Data for analysis:
══════════════════════════════

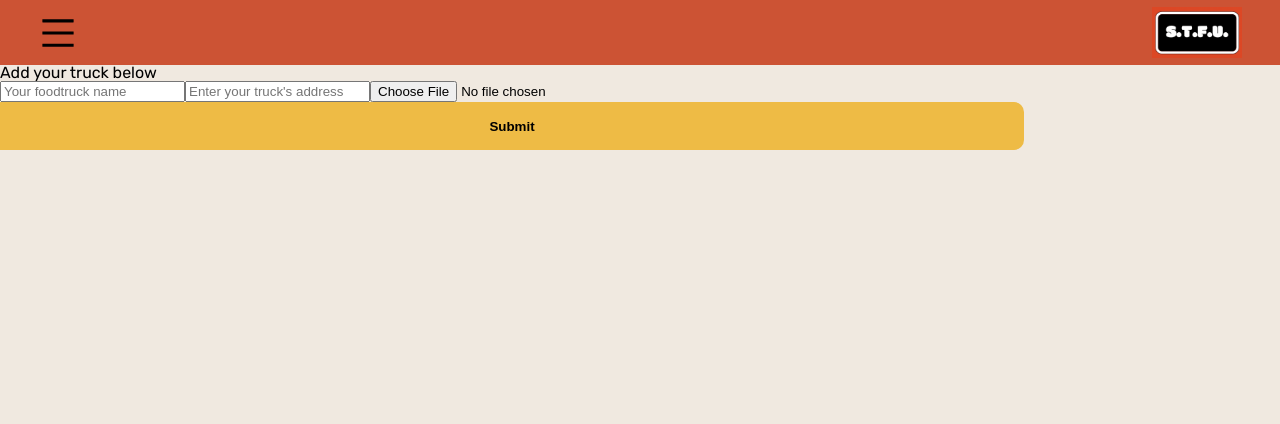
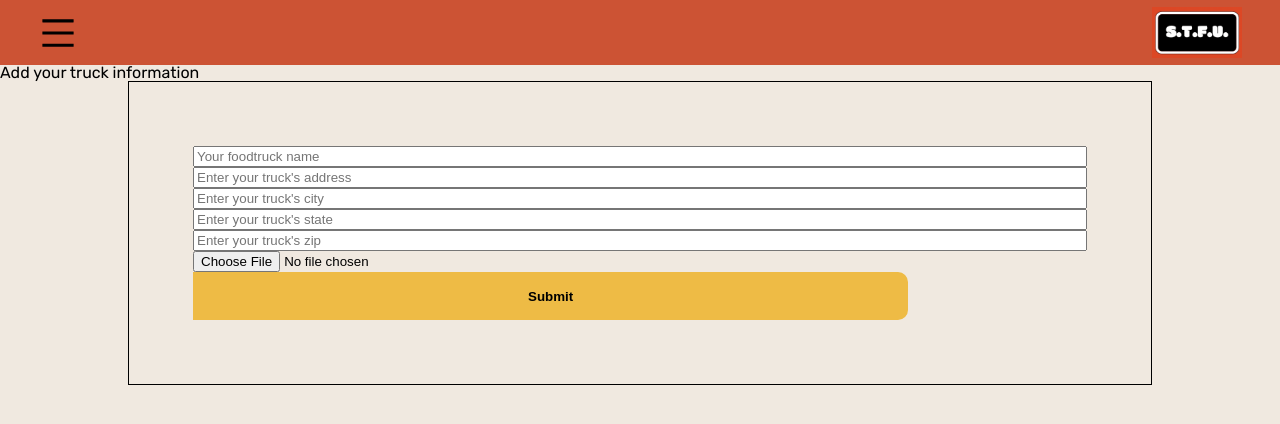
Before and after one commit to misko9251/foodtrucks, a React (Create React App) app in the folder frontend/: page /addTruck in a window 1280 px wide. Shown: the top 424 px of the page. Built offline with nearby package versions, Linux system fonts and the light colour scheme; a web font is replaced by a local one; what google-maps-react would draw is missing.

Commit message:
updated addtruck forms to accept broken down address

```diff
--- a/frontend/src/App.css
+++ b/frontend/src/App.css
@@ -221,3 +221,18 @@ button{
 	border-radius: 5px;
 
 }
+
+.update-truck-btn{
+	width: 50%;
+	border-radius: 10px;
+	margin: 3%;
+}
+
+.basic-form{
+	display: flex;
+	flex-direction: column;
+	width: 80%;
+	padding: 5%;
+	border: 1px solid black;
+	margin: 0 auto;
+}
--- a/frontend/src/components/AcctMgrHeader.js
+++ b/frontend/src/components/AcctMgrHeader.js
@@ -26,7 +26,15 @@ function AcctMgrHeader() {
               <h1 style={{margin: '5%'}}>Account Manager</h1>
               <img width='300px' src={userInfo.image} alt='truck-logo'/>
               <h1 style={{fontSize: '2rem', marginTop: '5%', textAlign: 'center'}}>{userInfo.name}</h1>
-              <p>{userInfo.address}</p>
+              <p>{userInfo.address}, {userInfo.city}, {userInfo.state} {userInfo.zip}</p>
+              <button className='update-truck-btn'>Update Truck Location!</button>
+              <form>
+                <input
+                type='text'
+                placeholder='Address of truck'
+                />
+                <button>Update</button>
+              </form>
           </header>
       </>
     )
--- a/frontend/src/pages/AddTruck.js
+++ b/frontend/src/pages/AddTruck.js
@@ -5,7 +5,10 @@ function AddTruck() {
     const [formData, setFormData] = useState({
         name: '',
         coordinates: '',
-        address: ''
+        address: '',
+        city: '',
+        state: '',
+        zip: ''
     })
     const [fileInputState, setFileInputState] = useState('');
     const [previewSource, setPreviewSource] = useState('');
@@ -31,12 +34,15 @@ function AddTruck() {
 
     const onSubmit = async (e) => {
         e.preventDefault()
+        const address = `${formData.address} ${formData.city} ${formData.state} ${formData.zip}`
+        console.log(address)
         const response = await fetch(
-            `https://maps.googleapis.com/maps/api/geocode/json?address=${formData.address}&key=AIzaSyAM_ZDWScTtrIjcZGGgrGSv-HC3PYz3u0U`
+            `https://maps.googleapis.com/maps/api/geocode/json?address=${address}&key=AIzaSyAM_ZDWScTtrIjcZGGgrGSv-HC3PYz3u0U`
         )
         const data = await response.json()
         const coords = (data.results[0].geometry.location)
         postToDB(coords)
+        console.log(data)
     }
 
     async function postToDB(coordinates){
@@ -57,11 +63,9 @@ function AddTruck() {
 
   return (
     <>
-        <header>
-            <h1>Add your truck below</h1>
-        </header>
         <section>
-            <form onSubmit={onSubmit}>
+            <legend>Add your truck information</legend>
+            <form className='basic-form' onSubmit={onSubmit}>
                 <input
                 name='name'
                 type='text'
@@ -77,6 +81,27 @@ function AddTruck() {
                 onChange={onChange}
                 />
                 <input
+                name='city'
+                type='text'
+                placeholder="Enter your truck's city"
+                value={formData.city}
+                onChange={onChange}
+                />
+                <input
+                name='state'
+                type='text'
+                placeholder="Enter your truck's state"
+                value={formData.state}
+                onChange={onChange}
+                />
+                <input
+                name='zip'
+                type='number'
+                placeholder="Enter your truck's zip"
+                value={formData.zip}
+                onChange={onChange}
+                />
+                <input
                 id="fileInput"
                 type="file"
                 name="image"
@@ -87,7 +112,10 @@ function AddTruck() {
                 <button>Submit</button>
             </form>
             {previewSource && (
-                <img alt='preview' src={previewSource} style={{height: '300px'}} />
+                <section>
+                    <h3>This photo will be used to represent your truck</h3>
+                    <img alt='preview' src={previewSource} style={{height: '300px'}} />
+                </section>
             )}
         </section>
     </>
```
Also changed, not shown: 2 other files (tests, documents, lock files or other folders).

══════════════════════════════

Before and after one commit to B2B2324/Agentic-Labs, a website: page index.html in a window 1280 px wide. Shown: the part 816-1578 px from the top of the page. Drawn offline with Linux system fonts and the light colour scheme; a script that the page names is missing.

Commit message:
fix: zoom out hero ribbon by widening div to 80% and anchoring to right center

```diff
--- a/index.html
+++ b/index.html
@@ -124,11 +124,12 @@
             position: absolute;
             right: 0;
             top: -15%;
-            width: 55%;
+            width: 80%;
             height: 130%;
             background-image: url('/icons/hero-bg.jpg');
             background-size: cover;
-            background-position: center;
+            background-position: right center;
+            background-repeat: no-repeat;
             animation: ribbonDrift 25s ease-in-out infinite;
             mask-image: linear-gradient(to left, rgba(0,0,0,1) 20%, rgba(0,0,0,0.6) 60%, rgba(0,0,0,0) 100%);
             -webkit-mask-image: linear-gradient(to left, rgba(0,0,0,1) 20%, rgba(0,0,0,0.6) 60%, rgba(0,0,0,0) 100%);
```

══════════════════════════════

Lines holding "const" in the data above: copy each of them.

     const [formData, setFormData] = useState({
     const [fileInputState, setFileInputState] = useState('');
     const [previewSource, setPreviewSource] = useState('');
     const onSubmit = async (e) => {
+        const address = `${formData.address} ${formData.city} ${formData.state} ${formData.zip}`
         const response = await fetch(
         const data = await response.json()
         const coords = (data.results[0].geometry.location)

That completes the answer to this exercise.